[Data provided]

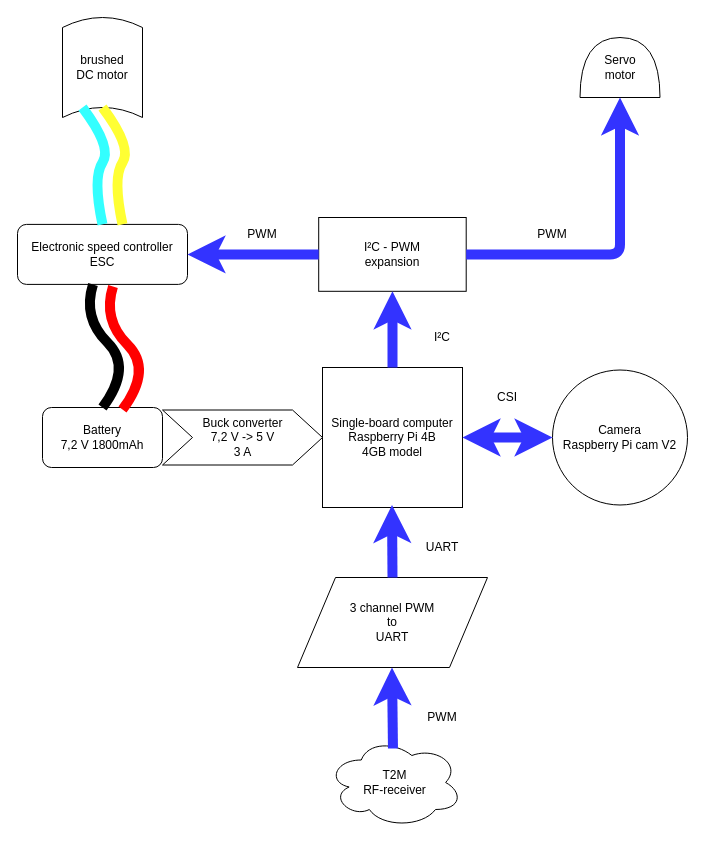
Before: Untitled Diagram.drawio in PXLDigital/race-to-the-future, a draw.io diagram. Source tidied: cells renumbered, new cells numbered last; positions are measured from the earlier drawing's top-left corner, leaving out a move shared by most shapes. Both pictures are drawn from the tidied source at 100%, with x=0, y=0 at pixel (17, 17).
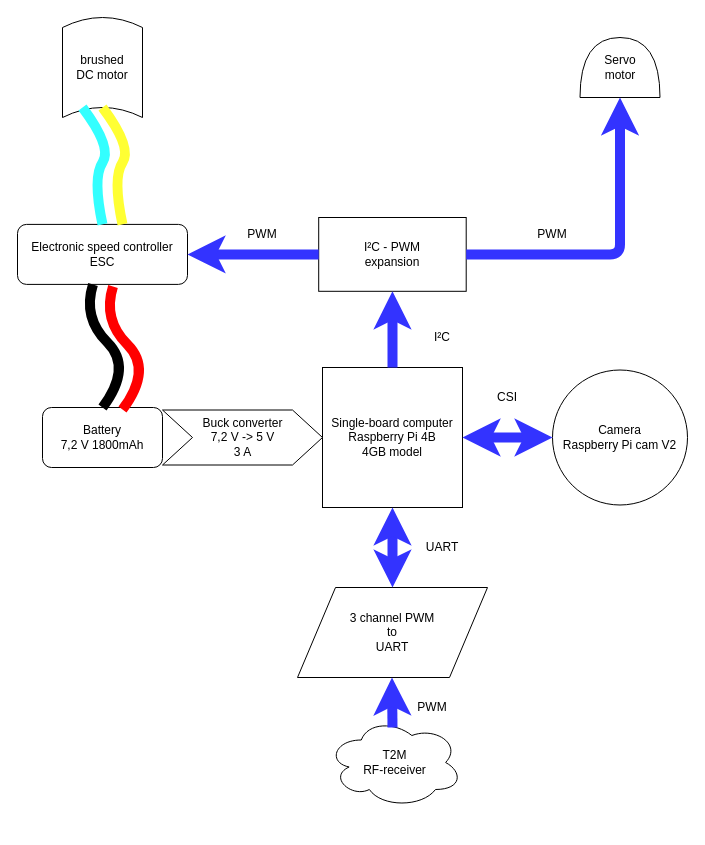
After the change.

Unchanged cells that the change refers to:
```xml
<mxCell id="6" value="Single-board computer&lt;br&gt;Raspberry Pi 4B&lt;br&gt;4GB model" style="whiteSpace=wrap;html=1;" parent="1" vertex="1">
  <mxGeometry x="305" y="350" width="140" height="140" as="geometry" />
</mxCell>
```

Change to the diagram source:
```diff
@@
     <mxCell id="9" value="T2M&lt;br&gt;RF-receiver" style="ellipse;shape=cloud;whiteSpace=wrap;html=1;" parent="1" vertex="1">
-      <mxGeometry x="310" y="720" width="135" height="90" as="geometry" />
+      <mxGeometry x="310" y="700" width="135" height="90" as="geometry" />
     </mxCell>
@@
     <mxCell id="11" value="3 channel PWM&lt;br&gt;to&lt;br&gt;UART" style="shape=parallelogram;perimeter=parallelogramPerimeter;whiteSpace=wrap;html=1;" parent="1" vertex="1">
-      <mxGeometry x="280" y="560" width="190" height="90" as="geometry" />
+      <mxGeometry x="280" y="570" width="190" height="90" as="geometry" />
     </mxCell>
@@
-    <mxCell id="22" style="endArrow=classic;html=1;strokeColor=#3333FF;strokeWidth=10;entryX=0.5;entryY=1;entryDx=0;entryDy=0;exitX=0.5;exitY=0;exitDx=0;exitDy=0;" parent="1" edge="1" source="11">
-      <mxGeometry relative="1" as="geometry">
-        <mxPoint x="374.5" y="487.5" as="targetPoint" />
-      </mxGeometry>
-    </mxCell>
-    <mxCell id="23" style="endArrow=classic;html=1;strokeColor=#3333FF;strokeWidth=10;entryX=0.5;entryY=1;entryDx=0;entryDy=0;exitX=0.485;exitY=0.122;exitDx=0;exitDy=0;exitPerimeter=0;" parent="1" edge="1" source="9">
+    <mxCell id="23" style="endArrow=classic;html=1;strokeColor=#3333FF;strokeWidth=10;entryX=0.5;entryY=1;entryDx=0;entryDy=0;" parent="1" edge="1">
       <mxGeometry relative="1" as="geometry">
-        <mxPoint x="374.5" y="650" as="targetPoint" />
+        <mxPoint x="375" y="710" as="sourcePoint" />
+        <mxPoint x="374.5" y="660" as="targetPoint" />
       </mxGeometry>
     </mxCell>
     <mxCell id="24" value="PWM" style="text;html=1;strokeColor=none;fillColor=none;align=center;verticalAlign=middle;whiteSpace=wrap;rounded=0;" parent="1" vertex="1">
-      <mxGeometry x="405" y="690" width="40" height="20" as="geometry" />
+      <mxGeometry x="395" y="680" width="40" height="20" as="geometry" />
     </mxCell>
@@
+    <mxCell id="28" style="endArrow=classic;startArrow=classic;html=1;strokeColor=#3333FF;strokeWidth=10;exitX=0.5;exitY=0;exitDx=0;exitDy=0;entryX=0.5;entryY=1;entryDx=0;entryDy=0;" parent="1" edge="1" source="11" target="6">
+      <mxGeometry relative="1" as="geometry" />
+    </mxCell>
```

[/Data provided]
[Data provided]

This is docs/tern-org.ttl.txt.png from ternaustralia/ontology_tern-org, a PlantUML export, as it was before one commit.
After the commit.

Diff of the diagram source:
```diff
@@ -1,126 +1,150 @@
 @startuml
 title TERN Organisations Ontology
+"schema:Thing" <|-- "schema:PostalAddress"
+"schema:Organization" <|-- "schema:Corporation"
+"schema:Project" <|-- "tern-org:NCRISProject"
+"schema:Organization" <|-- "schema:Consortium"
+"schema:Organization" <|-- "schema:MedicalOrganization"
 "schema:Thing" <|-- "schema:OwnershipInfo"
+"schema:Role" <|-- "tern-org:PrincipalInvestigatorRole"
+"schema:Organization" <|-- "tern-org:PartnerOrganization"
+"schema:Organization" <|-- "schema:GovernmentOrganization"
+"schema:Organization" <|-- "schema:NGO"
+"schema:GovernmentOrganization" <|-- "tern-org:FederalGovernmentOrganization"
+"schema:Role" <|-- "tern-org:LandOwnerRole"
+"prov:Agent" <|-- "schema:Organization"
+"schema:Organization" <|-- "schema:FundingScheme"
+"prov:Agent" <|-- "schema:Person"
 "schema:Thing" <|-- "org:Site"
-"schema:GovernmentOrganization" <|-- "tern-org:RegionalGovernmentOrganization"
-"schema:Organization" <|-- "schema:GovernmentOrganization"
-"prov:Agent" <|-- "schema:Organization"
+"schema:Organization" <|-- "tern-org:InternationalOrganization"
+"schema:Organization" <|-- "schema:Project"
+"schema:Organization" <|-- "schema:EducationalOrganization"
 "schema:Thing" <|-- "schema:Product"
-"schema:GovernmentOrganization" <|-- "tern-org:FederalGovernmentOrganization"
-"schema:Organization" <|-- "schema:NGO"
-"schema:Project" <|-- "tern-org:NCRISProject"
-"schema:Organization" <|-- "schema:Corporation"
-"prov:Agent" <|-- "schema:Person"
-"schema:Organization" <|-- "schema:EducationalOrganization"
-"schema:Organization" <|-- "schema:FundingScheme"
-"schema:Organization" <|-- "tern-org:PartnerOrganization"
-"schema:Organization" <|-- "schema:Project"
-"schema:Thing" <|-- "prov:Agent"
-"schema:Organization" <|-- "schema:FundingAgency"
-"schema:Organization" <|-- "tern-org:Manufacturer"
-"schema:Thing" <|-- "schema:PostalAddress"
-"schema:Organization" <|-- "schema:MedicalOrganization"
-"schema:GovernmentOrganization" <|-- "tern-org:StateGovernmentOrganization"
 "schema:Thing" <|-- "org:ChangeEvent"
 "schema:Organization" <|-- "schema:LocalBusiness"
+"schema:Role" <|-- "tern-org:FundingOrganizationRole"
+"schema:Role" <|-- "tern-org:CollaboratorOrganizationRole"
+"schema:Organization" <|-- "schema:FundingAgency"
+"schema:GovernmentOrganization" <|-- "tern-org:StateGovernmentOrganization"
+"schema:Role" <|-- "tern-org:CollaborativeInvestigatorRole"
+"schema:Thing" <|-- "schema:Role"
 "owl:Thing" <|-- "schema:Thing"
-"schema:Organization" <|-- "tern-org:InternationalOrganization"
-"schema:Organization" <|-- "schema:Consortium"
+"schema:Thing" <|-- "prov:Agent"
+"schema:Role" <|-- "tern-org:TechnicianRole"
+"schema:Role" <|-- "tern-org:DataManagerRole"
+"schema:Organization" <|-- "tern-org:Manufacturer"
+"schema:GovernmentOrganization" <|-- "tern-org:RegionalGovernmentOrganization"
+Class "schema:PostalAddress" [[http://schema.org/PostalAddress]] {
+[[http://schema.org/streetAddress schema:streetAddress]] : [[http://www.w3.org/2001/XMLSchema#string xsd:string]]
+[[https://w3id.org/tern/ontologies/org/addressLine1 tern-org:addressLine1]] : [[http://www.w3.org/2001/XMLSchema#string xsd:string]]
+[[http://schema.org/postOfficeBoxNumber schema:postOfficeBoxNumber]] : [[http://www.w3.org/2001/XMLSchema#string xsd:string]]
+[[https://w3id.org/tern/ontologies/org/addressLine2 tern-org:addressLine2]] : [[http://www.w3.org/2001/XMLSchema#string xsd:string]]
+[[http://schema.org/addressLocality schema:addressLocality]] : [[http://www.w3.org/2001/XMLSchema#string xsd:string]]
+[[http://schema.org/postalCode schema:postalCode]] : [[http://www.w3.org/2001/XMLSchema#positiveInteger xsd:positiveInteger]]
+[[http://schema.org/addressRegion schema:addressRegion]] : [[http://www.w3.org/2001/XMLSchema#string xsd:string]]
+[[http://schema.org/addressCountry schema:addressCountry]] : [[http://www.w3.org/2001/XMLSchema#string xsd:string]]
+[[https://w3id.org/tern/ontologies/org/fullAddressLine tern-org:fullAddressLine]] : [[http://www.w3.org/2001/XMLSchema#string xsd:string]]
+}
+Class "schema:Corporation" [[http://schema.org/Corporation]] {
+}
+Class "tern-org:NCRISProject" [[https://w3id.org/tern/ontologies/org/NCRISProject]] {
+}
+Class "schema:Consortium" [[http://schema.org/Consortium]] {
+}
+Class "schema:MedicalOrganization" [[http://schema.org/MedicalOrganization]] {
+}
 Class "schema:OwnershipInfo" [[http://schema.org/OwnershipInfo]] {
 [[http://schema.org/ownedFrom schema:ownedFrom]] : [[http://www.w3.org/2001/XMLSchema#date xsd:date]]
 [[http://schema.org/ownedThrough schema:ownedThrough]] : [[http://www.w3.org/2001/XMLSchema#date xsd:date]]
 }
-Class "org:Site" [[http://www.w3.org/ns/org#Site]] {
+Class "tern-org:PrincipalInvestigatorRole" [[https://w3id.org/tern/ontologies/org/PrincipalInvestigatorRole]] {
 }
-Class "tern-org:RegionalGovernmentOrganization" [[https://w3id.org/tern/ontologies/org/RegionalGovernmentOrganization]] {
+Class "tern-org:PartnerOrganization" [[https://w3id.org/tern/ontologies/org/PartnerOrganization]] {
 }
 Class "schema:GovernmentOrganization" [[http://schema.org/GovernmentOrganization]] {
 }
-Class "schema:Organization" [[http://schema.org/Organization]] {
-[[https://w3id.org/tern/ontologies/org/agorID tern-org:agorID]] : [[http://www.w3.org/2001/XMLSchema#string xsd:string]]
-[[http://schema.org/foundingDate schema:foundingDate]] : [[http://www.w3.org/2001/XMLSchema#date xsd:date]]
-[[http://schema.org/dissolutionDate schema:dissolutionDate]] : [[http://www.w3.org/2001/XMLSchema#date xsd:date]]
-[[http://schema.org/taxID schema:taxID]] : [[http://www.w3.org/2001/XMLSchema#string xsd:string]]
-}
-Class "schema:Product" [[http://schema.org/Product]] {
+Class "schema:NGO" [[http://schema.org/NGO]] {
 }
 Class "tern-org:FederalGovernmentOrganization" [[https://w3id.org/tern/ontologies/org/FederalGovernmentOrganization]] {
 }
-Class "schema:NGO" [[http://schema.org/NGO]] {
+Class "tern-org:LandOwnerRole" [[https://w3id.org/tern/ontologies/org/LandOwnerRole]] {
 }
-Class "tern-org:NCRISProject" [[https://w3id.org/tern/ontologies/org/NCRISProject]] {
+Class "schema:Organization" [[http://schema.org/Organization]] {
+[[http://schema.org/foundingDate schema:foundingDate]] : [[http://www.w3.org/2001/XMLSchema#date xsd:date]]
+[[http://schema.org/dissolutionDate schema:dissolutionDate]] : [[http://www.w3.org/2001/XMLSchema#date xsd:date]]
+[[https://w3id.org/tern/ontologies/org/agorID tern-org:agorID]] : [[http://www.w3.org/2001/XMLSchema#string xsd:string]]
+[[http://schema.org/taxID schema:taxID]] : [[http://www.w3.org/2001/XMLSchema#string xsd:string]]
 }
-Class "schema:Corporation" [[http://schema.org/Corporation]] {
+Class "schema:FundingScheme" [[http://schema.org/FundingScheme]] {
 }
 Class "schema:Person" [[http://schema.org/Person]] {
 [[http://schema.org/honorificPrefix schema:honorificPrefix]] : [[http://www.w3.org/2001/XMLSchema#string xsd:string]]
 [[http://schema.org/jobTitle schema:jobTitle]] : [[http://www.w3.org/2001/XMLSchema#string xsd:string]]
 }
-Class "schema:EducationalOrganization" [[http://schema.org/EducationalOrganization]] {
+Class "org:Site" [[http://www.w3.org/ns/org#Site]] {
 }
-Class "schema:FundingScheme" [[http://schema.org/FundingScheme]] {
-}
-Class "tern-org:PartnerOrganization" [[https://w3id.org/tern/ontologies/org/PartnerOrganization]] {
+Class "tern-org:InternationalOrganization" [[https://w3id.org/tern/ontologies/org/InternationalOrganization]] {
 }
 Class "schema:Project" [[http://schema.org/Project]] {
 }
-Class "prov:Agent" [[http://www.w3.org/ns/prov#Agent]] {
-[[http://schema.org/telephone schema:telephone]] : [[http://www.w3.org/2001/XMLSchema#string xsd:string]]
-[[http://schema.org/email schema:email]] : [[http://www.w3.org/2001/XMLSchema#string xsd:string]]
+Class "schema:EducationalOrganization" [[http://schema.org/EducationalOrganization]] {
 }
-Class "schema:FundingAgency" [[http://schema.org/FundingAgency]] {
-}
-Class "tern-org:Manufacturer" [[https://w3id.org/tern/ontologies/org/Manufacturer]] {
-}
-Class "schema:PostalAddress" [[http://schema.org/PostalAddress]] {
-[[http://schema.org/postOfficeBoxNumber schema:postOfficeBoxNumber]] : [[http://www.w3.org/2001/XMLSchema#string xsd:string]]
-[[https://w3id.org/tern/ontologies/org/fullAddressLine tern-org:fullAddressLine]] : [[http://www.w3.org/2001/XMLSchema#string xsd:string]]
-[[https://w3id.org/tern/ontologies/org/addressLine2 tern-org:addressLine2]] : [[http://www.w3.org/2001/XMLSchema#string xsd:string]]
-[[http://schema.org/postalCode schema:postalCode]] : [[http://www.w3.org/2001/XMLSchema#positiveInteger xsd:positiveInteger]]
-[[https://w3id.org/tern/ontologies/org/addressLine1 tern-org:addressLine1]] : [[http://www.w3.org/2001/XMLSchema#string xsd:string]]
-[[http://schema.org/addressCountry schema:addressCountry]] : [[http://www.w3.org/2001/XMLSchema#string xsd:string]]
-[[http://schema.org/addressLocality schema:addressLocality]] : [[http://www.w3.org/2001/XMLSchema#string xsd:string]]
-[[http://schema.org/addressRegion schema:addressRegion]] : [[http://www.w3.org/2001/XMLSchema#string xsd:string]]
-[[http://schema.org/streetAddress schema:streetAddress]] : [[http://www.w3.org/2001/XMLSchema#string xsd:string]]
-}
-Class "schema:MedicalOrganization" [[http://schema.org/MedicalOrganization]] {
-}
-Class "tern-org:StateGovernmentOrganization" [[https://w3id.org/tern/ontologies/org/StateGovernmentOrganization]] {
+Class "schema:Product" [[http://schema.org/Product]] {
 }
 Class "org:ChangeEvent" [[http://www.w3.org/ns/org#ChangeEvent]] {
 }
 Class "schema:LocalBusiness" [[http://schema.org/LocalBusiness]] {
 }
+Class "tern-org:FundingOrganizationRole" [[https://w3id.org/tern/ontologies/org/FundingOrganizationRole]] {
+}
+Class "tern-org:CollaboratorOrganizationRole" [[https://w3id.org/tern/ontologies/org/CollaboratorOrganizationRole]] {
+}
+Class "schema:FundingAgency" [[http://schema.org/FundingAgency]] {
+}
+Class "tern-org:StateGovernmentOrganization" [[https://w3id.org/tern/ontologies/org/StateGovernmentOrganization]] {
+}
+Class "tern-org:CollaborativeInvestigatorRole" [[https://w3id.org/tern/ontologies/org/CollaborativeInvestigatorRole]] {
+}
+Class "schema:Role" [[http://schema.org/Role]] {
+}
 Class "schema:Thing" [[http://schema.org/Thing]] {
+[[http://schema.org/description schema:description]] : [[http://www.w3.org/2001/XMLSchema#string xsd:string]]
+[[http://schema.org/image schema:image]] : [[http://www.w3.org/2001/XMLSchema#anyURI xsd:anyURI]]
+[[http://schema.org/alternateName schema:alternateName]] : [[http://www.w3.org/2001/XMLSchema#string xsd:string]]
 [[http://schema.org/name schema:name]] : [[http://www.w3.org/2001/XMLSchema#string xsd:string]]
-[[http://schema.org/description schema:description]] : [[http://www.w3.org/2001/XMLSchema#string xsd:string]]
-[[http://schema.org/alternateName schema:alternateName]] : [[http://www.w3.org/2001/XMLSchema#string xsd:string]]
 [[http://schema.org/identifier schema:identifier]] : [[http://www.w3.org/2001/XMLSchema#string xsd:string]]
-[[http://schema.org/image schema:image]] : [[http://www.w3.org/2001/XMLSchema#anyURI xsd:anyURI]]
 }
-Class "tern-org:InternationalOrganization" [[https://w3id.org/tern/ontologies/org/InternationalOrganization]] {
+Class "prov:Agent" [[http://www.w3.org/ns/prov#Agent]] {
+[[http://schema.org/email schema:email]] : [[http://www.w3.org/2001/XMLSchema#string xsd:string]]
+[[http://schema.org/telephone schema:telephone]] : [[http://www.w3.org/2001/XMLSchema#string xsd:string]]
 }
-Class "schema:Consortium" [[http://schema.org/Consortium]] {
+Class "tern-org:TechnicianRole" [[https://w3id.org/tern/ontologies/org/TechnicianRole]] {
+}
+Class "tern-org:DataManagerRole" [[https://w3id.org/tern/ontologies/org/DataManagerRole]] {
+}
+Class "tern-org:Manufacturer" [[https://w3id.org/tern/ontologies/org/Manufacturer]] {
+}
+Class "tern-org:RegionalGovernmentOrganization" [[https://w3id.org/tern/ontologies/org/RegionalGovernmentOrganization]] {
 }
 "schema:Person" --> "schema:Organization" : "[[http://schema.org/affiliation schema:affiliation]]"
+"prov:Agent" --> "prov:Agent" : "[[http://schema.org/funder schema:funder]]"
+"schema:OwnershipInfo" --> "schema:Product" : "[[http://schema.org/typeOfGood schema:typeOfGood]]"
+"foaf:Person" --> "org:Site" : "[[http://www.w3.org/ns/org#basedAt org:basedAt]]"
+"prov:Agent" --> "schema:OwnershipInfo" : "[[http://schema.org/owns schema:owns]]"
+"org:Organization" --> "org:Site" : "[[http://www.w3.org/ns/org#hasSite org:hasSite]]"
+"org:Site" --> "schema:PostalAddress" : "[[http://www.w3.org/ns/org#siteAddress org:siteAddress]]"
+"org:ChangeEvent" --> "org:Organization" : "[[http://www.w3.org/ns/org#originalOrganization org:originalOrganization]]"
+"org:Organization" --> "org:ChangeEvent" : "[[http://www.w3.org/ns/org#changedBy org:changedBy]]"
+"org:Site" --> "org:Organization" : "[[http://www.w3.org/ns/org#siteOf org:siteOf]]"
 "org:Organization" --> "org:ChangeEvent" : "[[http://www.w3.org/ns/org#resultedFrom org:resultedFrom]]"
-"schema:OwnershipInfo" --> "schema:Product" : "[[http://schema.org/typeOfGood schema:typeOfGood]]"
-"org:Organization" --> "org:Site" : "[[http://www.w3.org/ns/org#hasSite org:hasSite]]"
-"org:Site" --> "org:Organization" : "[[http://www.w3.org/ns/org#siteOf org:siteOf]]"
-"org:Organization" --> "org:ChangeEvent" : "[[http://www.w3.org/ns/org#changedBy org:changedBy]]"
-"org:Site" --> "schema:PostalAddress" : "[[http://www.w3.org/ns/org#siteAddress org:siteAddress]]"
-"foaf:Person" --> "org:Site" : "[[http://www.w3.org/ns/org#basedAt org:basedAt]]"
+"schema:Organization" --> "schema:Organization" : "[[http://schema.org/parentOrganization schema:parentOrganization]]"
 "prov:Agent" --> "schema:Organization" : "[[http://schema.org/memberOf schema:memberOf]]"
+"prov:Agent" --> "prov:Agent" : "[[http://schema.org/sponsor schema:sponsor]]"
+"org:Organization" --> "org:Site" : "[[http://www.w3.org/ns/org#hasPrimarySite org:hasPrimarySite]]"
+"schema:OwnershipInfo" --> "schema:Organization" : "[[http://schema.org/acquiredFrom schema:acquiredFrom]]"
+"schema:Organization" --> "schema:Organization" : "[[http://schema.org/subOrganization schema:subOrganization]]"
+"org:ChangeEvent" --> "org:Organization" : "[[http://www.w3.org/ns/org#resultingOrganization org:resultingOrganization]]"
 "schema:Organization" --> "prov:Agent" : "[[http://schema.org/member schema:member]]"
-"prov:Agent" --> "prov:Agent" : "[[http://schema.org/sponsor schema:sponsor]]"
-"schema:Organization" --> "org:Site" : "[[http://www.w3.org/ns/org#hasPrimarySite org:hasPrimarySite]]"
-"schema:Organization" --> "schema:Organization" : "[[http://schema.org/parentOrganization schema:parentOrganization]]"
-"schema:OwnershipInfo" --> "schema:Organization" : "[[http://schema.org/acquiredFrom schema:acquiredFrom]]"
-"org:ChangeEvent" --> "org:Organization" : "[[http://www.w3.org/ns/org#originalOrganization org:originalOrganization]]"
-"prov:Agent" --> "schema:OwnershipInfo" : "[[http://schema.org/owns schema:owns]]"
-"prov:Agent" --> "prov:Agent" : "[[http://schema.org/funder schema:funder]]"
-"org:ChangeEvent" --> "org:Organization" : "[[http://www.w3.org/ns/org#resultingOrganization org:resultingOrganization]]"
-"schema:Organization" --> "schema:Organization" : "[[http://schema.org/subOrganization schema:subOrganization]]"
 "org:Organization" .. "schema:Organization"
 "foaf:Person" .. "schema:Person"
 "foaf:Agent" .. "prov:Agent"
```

[/Data provided]

### Required work
If a line of the records above holds the word "Corporation", show it.

### Final answer
+"schema:Organization" <|-- "schema:Corporation"
-"schema:Organization" <|-- "schema:Corporation"
+Class "schema:Corporation" [[http://schema.org/Corporation]] {
-Class "schema:Corporation" [[http://schema.org/Corporation]] {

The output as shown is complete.